3. Why is Stanford in this bracket? Why are they a 3 seed? Stanford is in this bracket on Selection Sunday and has a 3 seed because the Cardinal went 6-1 against Quadrant II. They played 7 Quadrant II games, including six at home. Guess which ones they won. Stanford’s “signature win” was at Arizona State. Those Quadrant II home wins were apparently enough to convince the committee to ignore home losses to California and Eastern Washington along with a neutral court loss to Portland State and a defeat at Long Beach State. Yes, a Stanford team that probably would’ve struggled to win the Big Sky or WAC is hosting a game in the NIT because they racked up home victories and the committee ignored their losses. This is maybe the worst seed I’ve ever seen the committee hand out. It’s inexplicable.

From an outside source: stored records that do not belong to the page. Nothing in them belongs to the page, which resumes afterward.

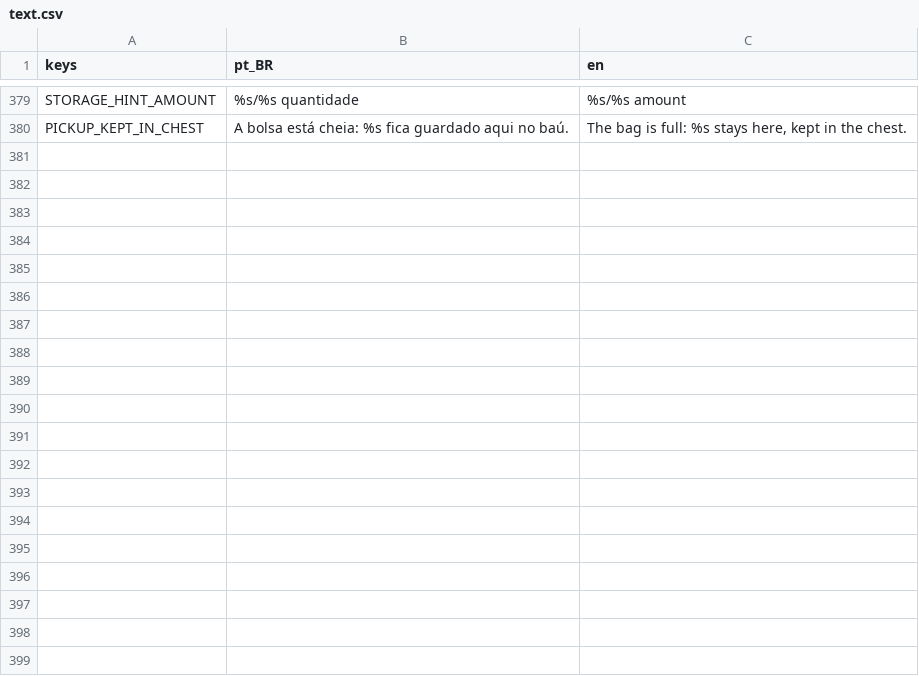
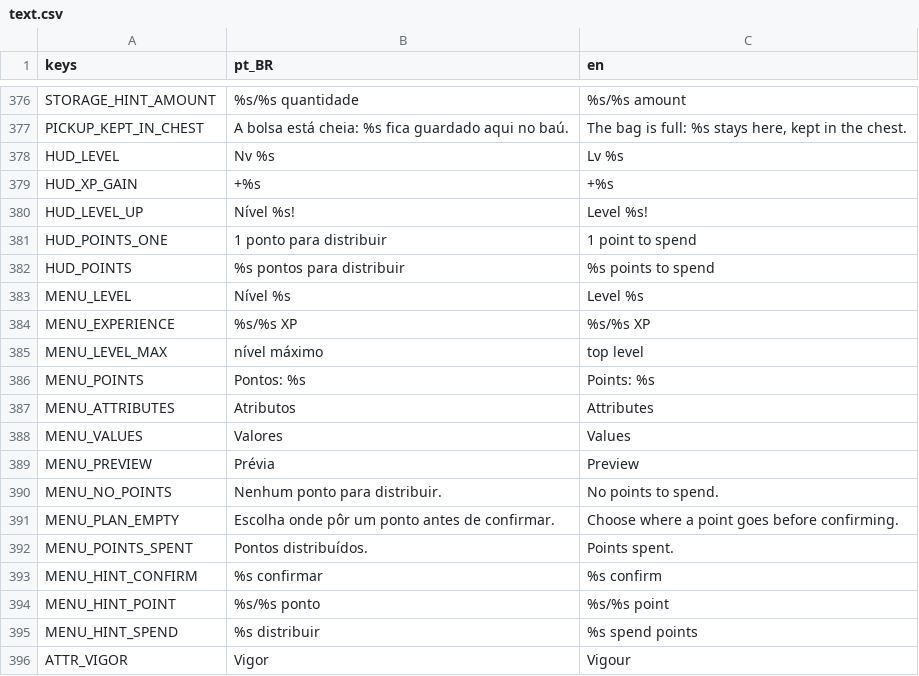
Before and after one commit to Jovinull/Ardovel, a CSV file: locale/text.csv, drawn as a sheet; only a part is shown, gaps mark what is left out; the diff covers the shown part only.

Commit message:
Spend attribute points in the status page
The status page shows the level, the experience toward the next one,
the points free, the four attributes and the values the hero uses in
play. The interact key starts spending: up and down choose an
attribute, left and right add or take back a point, the values show
what they would become, and only the interact key spends them; the
back key or closing the menu spends nothing, and the page stays put
while points are being chosen.

```diff
--- a/locale/text.csv
+++ b/locale/text.csv
@@ -404 +401,20 @@ STORAGE_HINT_AMOUNT,"%s/%s quantidade","%s/%s amount"
 PICKUP_KEPT_IN_CHEST,"A bolsa está cheia: %s fica guardado aqui no baú.","The bag is full: %s stays here, kept in the chest."
+HUD_LEVEL,"Nv %s","Lv %s"
+HUD_XP_GAIN,"+%s","+%s"
+HUD_LEVEL_UP,"Nível %s!","Level %s!"
+HUD_POINTS_ONE,"1 ponto para distribuir","1 point to spend"
+HUD_POINTS,"%s pontos para distribuir","%s points to spend"
+MENU_LEVEL,"Nível %s","Level %s"
+MENU_EXPERIENCE,"%s/%s XP","%s/%s XP"
+MENU_LEVEL_MAX,"nível máximo","top level"
+MENU_POINTS,"Pontos: %s","Points: %s"
+MENU_ATTRIBUTES,"Atributos","Attributes"
+MENU_VALUES,"Valores","Values"
+MENU_PREVIEW,"Prévia","Preview"
+MENU_NO_POINTS,"Nenhum ponto para distribuir.","No points to spend."
+MENU_PLAN_EMPTY,"Escolha onde pôr um ponto antes de confirmar.","Choose where a point goes before confirming."
+MENU_POINTS_SPENT,"Pontos distribuídos.","Points spent."
+MENU_HINT_CONFIRM,"%s confirmar","%s confirm"
+MENU_HINT_POINT,"%s/%s ponto","%s/%s point"
+MENU_HINT_SPEND,"%s distribuir","%s spend points"
+ATTR_VIGOR,"Vigor","Vigour"
```
Also changed, not shown: 9 added rows and 3 removed rows elsewhere in this file, 6 other files.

4. BYU over South Carolina is a logical decision that goes against almost everything the committee typically does. It wasn’t all bad for the NIT selection committee. They did give Stanford a game against BYU instead of including 17-16 South Carolina. Though I do wonder if it’s just because the Gamecocks had a game against Limestone on their schedule and thus were actually exactly .500 against Division I teams (and at the top of their team sheet). That mark appears to be a taboo line for the committee, despite guidance that it would even be okay if a team was under .500 if they had a worth profile—teams have gotten bids when 1 game over .500, but at has proven near impossible. The other USC had road wins at Florida and Georgia, but it wasn’t enough. BYU appears to have gotten in thanks to its WCC Tournament victory over Saint Mary’s and a home win over in-state rival Utah. It’s cool that the committee gave BYU a bid, but the logic behind how the Cougars made it into the field and teams like Northeastern or Old Dominion didn’t is a little perplexing.
2 thoughts on “Four Thoughts On The NIT Bracket”
It’s probably nothing, but here’s a list of the kenpom top 50 teams in the last fifteen years to not receive an NCAA/NIT bid while still being over .500 and not dealing with a coaching change or postseason bans. If you see four teams, the list formatted correctly.
2011. Maryland (kp 44) – Williams didn’t resign until early May
2014: Maryland (kp 43)
2016: Clemson (kp 45)
2018: Maryland (kp 46)
2005 Ohio State, 2013 UConn, and recent years Louisville & SMU were banned from the postseason. Florida finished under .500 and ranked in the top 40 in 2015.
No team undergoing NCAA violation allegations should be rewarded with post-season play, LSU should have been left out. The game against ULL was a good one but LSU was not worthy of the honor of post-season play.